Professors Shannon Reed (left, English and creative writing) and Janeve West (right, theatre) read from “Paradise Lost,” reciting the argument between Lucifer and Abdiel.

“Cornell College has been a fantastic place for me to enjoy the best Iowa has to offer without compromising a world-class liberal arts education. Cornell provides a unique environment for students to learn, by combining the small town Iowa community of Mount Vernon with the vast diversity of the student body. Cornell gives students the very best of both Iowa and the rest of the world. I love being a Cornell student because it gives me the opportunities of a much larger school, yet still remains intimate and personal without compromising on liberal-arts ideas. And it’s close to home.” —Logan Schultz ’14 Dubuque, Iowa

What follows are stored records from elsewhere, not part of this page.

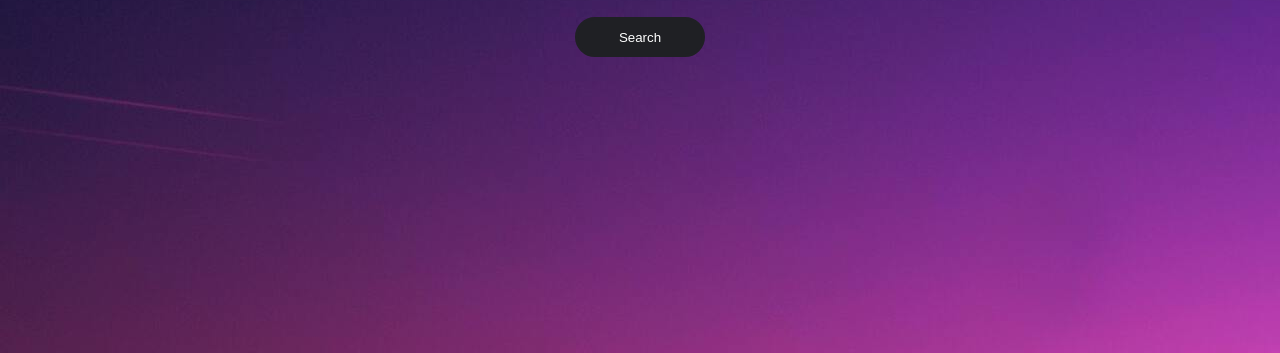
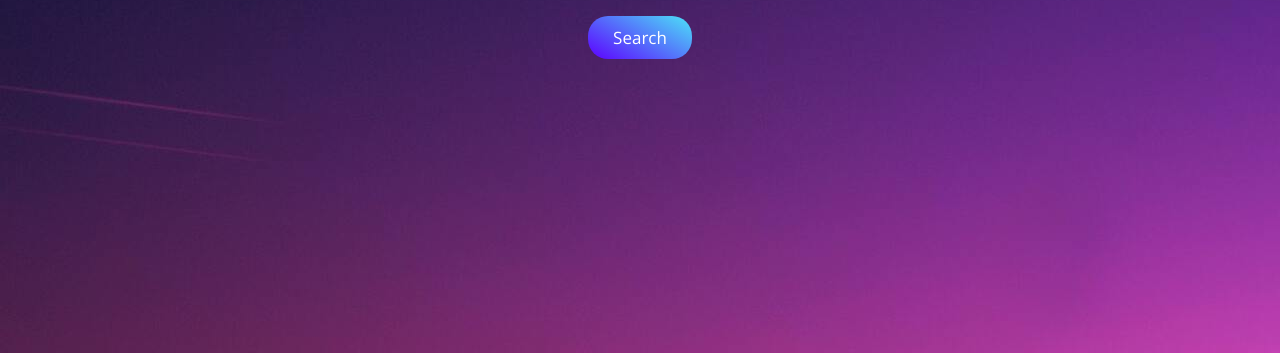
Before and after one commit to joeyfasanelli/YourDailyZen, a plain HTML site: page index.html in a window 1280 px wide. Shown: the part 447-800 px from the top of the page. Drawn offline with nearby package versions, Linux system fonts and the light colour scheme.

Commit message:
update button, change text color

```diff
--- a/index.html
+++ b/index.html
@@ -12,12 +12,12 @@
 <body>
     <div class="background-image">
     <div class="text">
-     <h1 style="color: rgb(255, 255, 255)">Your Daily Zen</h1>
-     <blockquote id="q" style="font-size: x-large;"> </blockquote>
+     <h1 style="color: antiquewhite">Your Daily Zen</h1>
+     <blockquote id="q" style="font-size: x-large; color:antiquewhite"> </blockquote>
      <cite>
-         <p id="a" style="font-size: large"></p>
+         <p id="a" style="font-size: large; color: antiquewhite"></p>
      </cite>
-     <button id="search" onclick="handleGetData(event)" type="button">Search</button>
+     <button onclick="handleGetData(event)" type="button">Search</button>
     </div>
 </div>
 </body>
--- a/style.css
+++ b/style.css
@@ -37,20 +37,42 @@ h1 {
     padding: 0 10px;
 }
 
-#search {
-
-    width: 130px;
-    height: 40px;
-    border-color: #1f2024;
-    border-width: medium;
-    border-style: solid;
-    border-radius: 50px;
-    background-color: #1f2024;
-    color: white;
-    margin: 20px 0px 0px 0px;
-}
-
 #q {
     padding: 1.2rem 0;
     font-weight: 300;
+    animation: fade-in;
 }
+
+button {
+    border: none;
+    color: #fff;
+    background-image: linear-gradient(30deg, #5d00ff, #4ce3f7);
+    border-radius: 20px;
+    background-size: 100% auto;
+    font-family: inherit;
+    font-size: 17px;
+    padding: 0.6em 1.5em;
+    cursor: pointer;
+    margin: 20px 0px 0px 0px;
+   }
+
+   button:hover {
+    background-position: right center;
+    background-size: 200% auto;
+    -webkit-animation: pulse 2s infinite;
+    animation: pulse512 1.5s infinite;
+   }
+
+   @keyframes pulse512 {
+    0% {
+     box-shadow: 0 0 0 0 #05bada66;
+    }
+
+    70% {
+     box-shadow: 0 0 0 10px rgb(218 103 68 / 0%);
+    }
+
+    100% {
+     box-shadow: 0 0 0 0 rgb(218 103 68 / 0%);
+    }
+   }
```
Also changed, not shown: 1 other file.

Telling the story of Cornell

Cornell College alumni are among the college’s most passionate and effective advocates. Their experiences provide powerful stories to communicate the value of a Cornell education.

Civil rights activists assemble on the stairs of the Dexter Avenue King Memorial Baptist Church, Montgomery, Ala., where the Montgomery Bus Boycott was organized in 1955-1956. John Watson ’68 is at center. Roger Davis ’65

The March for Freedom

It was March 1965 and news of brutal attacks on civil rights marchers from Selma to Montgomery, Ala., hit the Cornell campus. A small group of students quickly coalesced to drive down and join the reinforcements.